April 3rd, 2013 8:54 am ET - Blog Administrator
Staff meetings for the Arizona Division of Emergency Management (ADEM) Public Information Office (PIO) are pretty run of the mill. We review the past week’s accomplishments, divvy up assignments for the coming week and forecast projects for the weeks ahead. We talk a lot of “shop,” but also make time to dish on our favorite subject …lunch. So it did not come as a great surprise to those who know me or my colleagues that the ADEM PIO office would start a “Whole Community” campaign called the Emergency Kit Cook-Off.
The Kit Cook-Off is a participatory preparedness activity inspired by the nonperishable contents of a 72-hour emergency food kit. Rather than scare, guilt or shame people into getting prepared, our outreach encourages play with preparedness principles. Specifically, to actually practice using the three days’ worth of shelf-stable food and potable water you squirreled away for your family. If the idea of building a kit is new to you, participation in the Kit Cook-Off is a good introduction to what personal preparedness is all about.
You may not consider canned chicken, a jar of curry paste, and single-serving peanut butter packets fine dining. However, in an emergency, these non-perishable ingredients could be used to create a nice chicken peanut curry dish. Simply add some canned sweet potato and as a certain New Orleans chef would say, “BAM! Dinner is served.”
In an emergency, pizza delivery may not be making house calls. It will be up to you to have nonperishable food and the wherewithal to cook with it. The fun of the Kit Cook-Off is creating a recipe from what you have stowed away in your kit and pantry. And yes, I used “fun” to describe emergency preparedness outreach. Join us!
Because the Kit Cook-Off is a web-based activity, participation is open to everyone. There are two ways to participate in the Cook-Off: 1) vote in our online ingredients poll in August and 2) submit a recipe during National Preparedness Month in September.
CAST A VOTE
During the last two weeks of August, the public will vote for the ingredients they want to cook with in September. Voters will select one (1) ingredient in each of five categories: protein; fruits and vegetables; starches, grains and nuts; beverages; and “comfort foods.” The ingredients often reflect a theme. In 2012, the Kit Cook-Off celebrated southwestern flavors with a list of possible ingredients that included canned green chilies, jarred cheese sauce, and salsa.
PLAY WITH YOUR FOOD
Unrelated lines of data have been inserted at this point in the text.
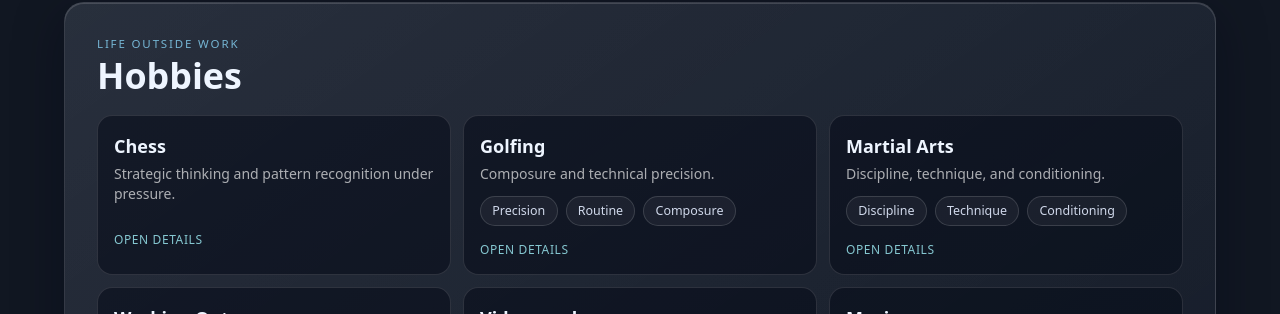
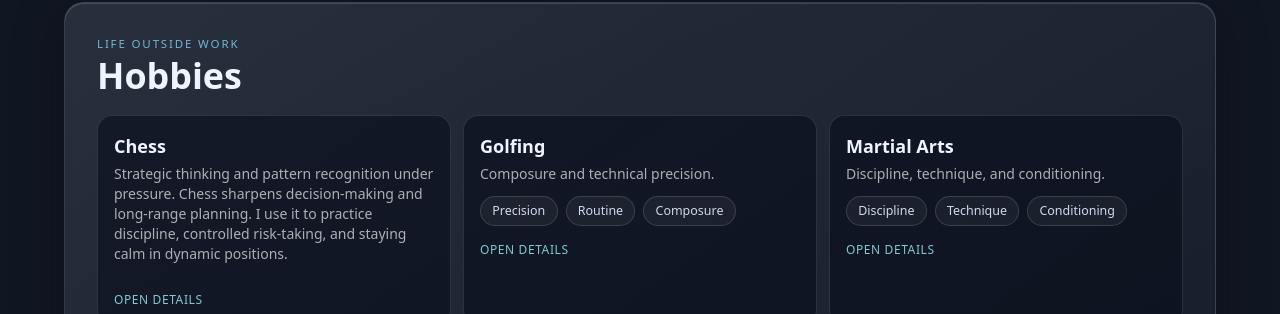
Before and after one commit to Emq17/personal-site, a React (Vite) app: page / in a window 1280 px wide. Shown: the part 4805-5119 px from the top of the page. Built offline with nearby package versions, Linux system fonts and the light colour scheme; no server answers.

Commit message:
chess subpage updates

```diff
--- a/src/components/hobbies/content/HobbiesData.ts
+++ b/src/components/hobbies/content/HobbiesData.ts
@@ -13,9 +13,9 @@ export const hobbies: Hobby[] = [
   {
     slug: "chess",
     title: "Chess",
-    summary: "Strategic thinking and pattern recognition under pressure.",
-    description:
-      "Chess sharpens decision-making and long-range planning. I use it to practice discipline, controlled risk-taking, and staying calm in dynamic positions.",
+    summary:
+      "Strategic thinking and pattern recognition under pressure. Chess sharpens decision-making and long-range planning. I use it to practice discipline, controlled risk-taking, and staying calm in dynamic positions.",
+    description: "",
     tags: [],
     stats: [
       { label: "Focus", value: "Rapid + Tactics" },
--- a/src/pages/HobbyDetail.tsx
+++ b/src/pages/HobbyDetail.tsx
@@ -1194,11 +1194,11 @@ export default function HobbyDetail() {
     <div className="px-4 pb-20">
       <div className="mx-auto max-w-5xl space-y-6">
         <section className="showcase-card p-6 md:p-8">
-          <p className="section-kicker">Hobby Detail</p>
+          {!isChess ? <p className="section-kicker mb-2">Hobby Detail</p> : null}
           <div className="flex flex-wrap items-start justify-between gap-3">
             <div>
-              <h1 className="section-title">{hobby.title}</h1>
-              <p className="text-white/70">{hobby.summary}</p>
+              {!isChess ? <h1 className="section-title">{hobby.title}</h1> : null}
+              {!isChess ? <p className="text-white/70">{hobby.summary}</p> : null}
             </div>
             {isChess ? (
               <span
@@ -1237,8 +1237,10 @@ export default function HobbyDetail() {
               </Link>
             )}
           </div>
-          <p className="text-white/75 mt-4 max-w-3xl">{hobby.description}</p>
-          {hobby.tags.length > 0 ? (
+          {!isChess && hobby.description ? (
+            <p className="text-white/75 mt-4 max-w-3xl">{hobby.description}</p>
+          ) : null}
+          {!isChess && hobby.tags.length > 0 ? (
             <div className="mt-4 flex flex-wrap gap-2">
               {hobby.tags.map((tag) => (
                 <span key={tag} className="showcase-chip">
@@ -1249,18 +1251,18 @@ export default function HobbyDetail() {
           ) : null}
 
           {isChess ? (
-            <div className="mt-6">
-            <div className="flex flex-wrap items-center justify-between gap-3">
+            <div>
+            <div className="flex flex-wrap items-center justify-between gap-3 mb-2">
               <h2 className="section-title">Dashboards</h2>
               <div />
             </div>
             {lastSyncedAt ? (
-              <p className="text-xs text-white/50 -mt-2 mb-2">
+              <p className="text-xs text-white/50 -mt-1 mb-3">
                 Last synced: {lastSyncedAt}
                 {syncSource ? ` · Source: ${syncSource}` : ""}
               </p>
             ) : null}
-            <p className="text-xs text-white/55 mb-2">
+            <p className="text-xs text-white/55 mb-4">
               Snapshot-first sync with Supabase. On the Hobby plan, dashboard updates are shown once per day.
             </p>
             {pgnLoading ? <p className="text-white/65">Loading PGN data...</p> : null}
```
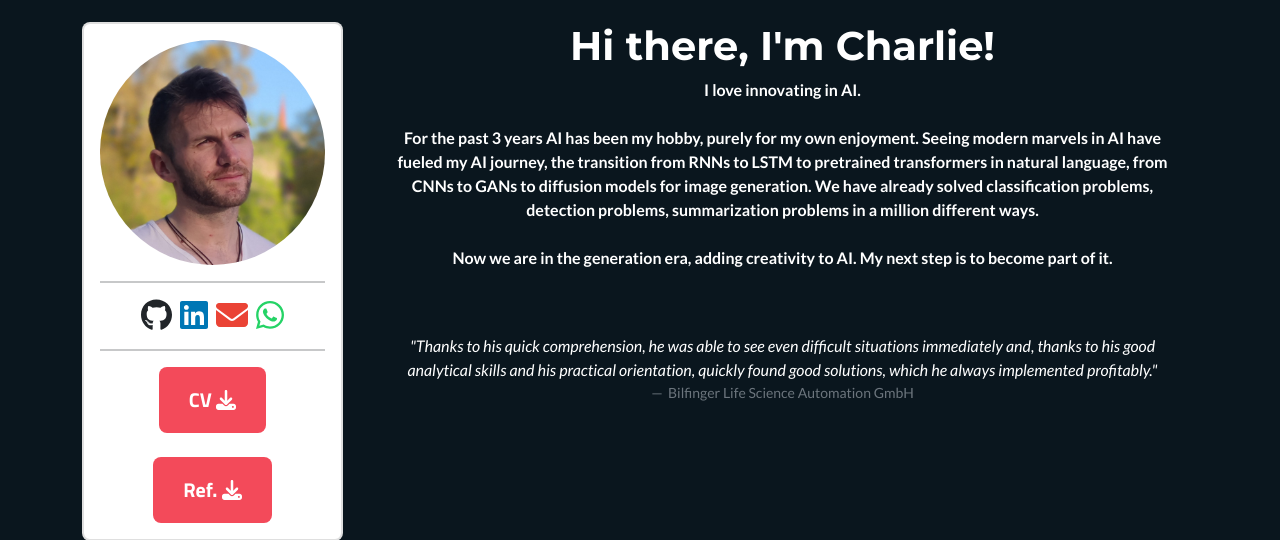
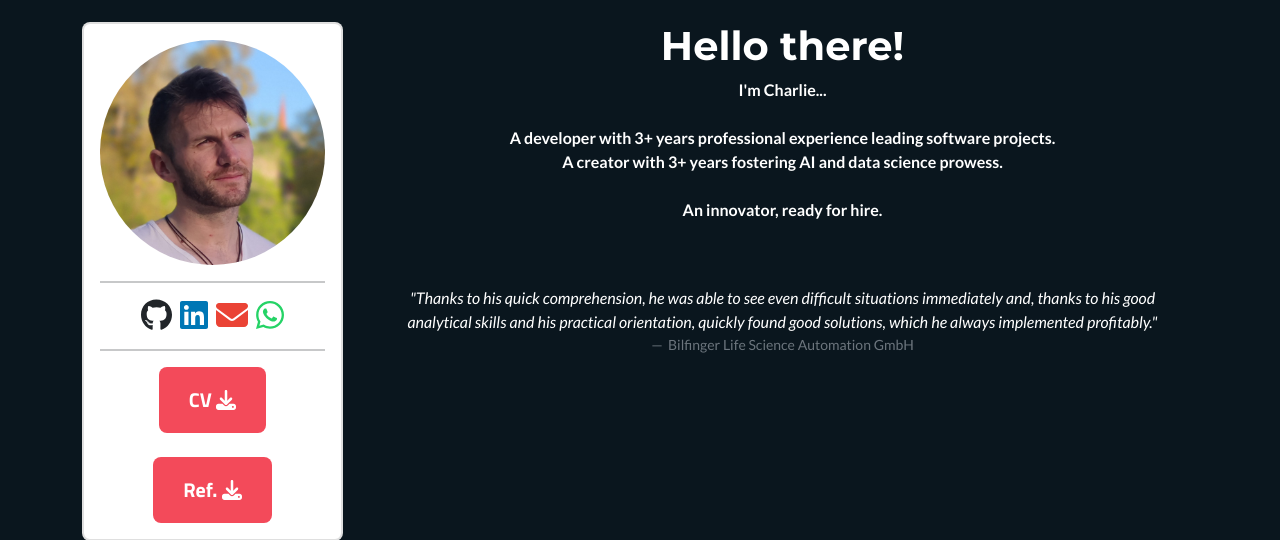
Before and after one commit to Charlie-Bell/Django-K8S, a Django app: page / in a window 1280 px wide. Shown: the part 106-646 px from the top of the page. Run offline with Django 3.2, Linux system fonts and the light colour scheme; some libraries are stand-ins or nearby versions.

Commit message:
Landing page change.

```diff
--- a/web/django_k8s/templates/index.html
+++ b/web/django_k8s/templates/index.html
@@ -43,17 +43,15 @@
             <div class="col-md-9">
                 <div class="container text-center text-white">
 
-                <h1>Hi there, I'm Charlie!</h1>
+                <h1>Hello there!</h1>
                 <p><b>
-                    I love innovating in AI.
+                    I'm Charlie...
                     <br><br>
-                    For the past 3 years AI has been my hobby, purely for my own enjoyment.
-                    Seeing modern marvels in AI have fueled my AI journey, the transition from RNNs to LSTM to pretrained transformers in natural language,
-                    from CNNs to GANs to diffusion models for image generation.
-                    We have already solved classification problems, detection problems, summarization problems in a million different ways.
+                    A developer with 3+ years professional experience leading software projects.
+                    <br>
+                    A creator with 3+ years fostering AI and data science prowess.
                     <br><br>
-                    Now we are in the generation era, adding creativity to AI.
-                    My next step is to become part of it.
+                    An innovator, ready for hire.
                 </b></p>
                 <br><br>
                 <blockquote class="blockquote">
```
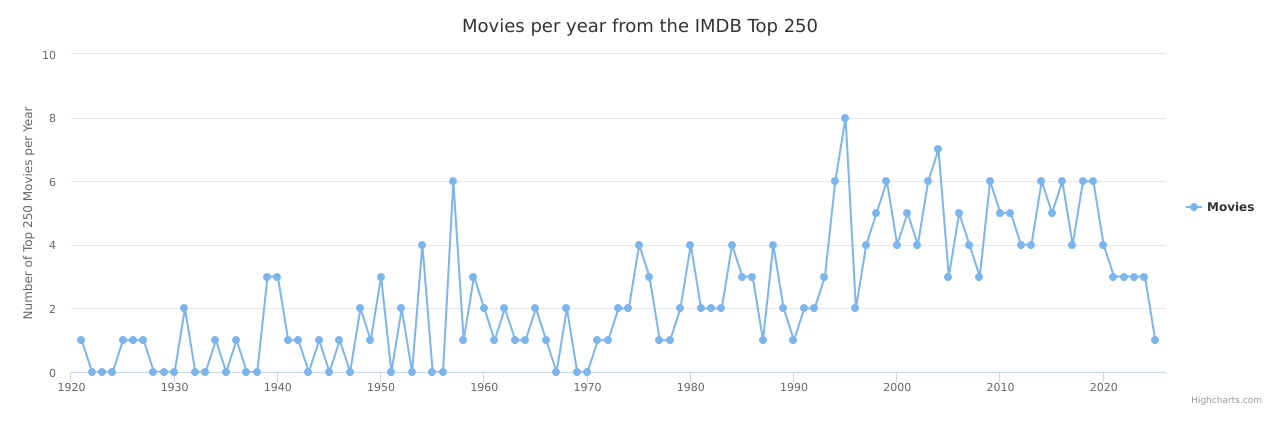
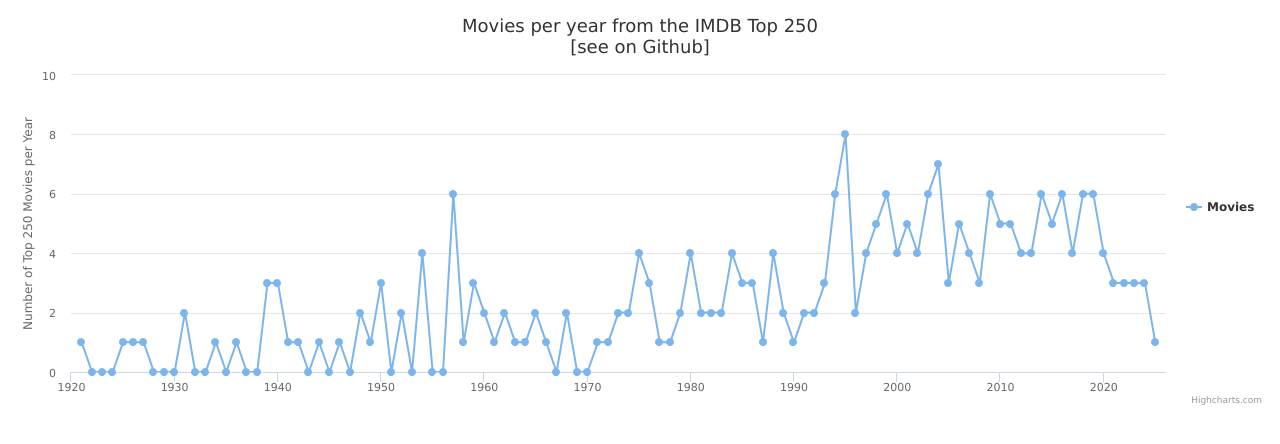
Before and after one commit to itsmethemojo/imdb-top-250-over-time, a plain HTML site: page index.html in a window 1280 px wide. Drawn offline with Linux system fonts and the light colour scheme.

Commit message:
fix links

```diff
--- a/graph.js
+++ b/graph.js
@@ -48,7 +48,7 @@ var runner = function() {
         },
 
       title: {
-          text: 'Movies per year from the IMDB Top 250'
+          text: 'Movies per year from the IMDB Top 250<br/><href="https://github.com/itsmethemojo/imdb-top-250-over-time">[see on Github]</a>'
         },
 
       yAxis: {
--- a/index.html
+++ b/index.html
@@ -1,3 +1,8 @@
+<html>
+  <head>
+  <title>Visualize IMDB Top 250 Movies over Time</title>
+  </head>
+  <body>
     <script src="static/highcharts.js"></script>
     <script src="static/jquery-3.2.1.min.js"></script>
 
@@ -6,3 +11,5 @@
     <div id="details"></div>
 
     <script src="graph.js"></script>
+  </body>
+</html>
```
Also changed, not shown: README.md. Lines whose indentation alone changed are shown as unchanged.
While we are not looking for gourmet cuisine, we are also not looking for butter on crackers. Be creative with the ingredients and create a hot or cold dish that you would eat if required to shelter in place. The submission guidelines for recipes are as follows:
1) Create a recipe that highlights one or more of the featured ingredients and uses other nonperishable pantry items, including (but not restricted to): seasonings, condiments, sweeteners, and potable water.
2) Use manual appliances (e.g., can openers and hand whisk) in the preparation where feasible. Microwaves, stovetops and other modern appliances are acceptable, but we challenge you to substitute manual appliances for modern conveniences where you can.
Like that jar of honey in your pantry, www.EmergencyKitCookOff.org has no shelf life. Our website features a Kit Cookbook populated with submitted recipes and searchable by meal, course, and ingredient categories. The Kit Cook-Off “officially” occurs in September, but visitors are invited to submit, print, comment on and rate recipes on a “five-can” scale year-round. You may also share a preparedness tip or suggest an ingredient for the next year’s Kit Cook-Off.
September is National Preparedness Month, but emergency preparedness is not a one-month-a-year activity. In actuality, it requires an abiding commitment to make a plan, prepare a kit, inquire about plans and threats, and inspire others. The Kit Cook-Off starts participants along the path to preparedness and asks how prepared are you? Take a look in your pantry and practice preparedness cooking. When the power is out, your family will be glad you did.
Ethan M. Riley is a Public Information Officer with the Arizona Division of Emergency Management, a branch of the Arizona Department of Emergency and Military Affairs, in Phoenix. Ethan is a native of Lancaster, Pa., a graduate of Millersville University, a former journalist and feature writer, and a graduate student in the Applied Communication program at Northern Arizona University.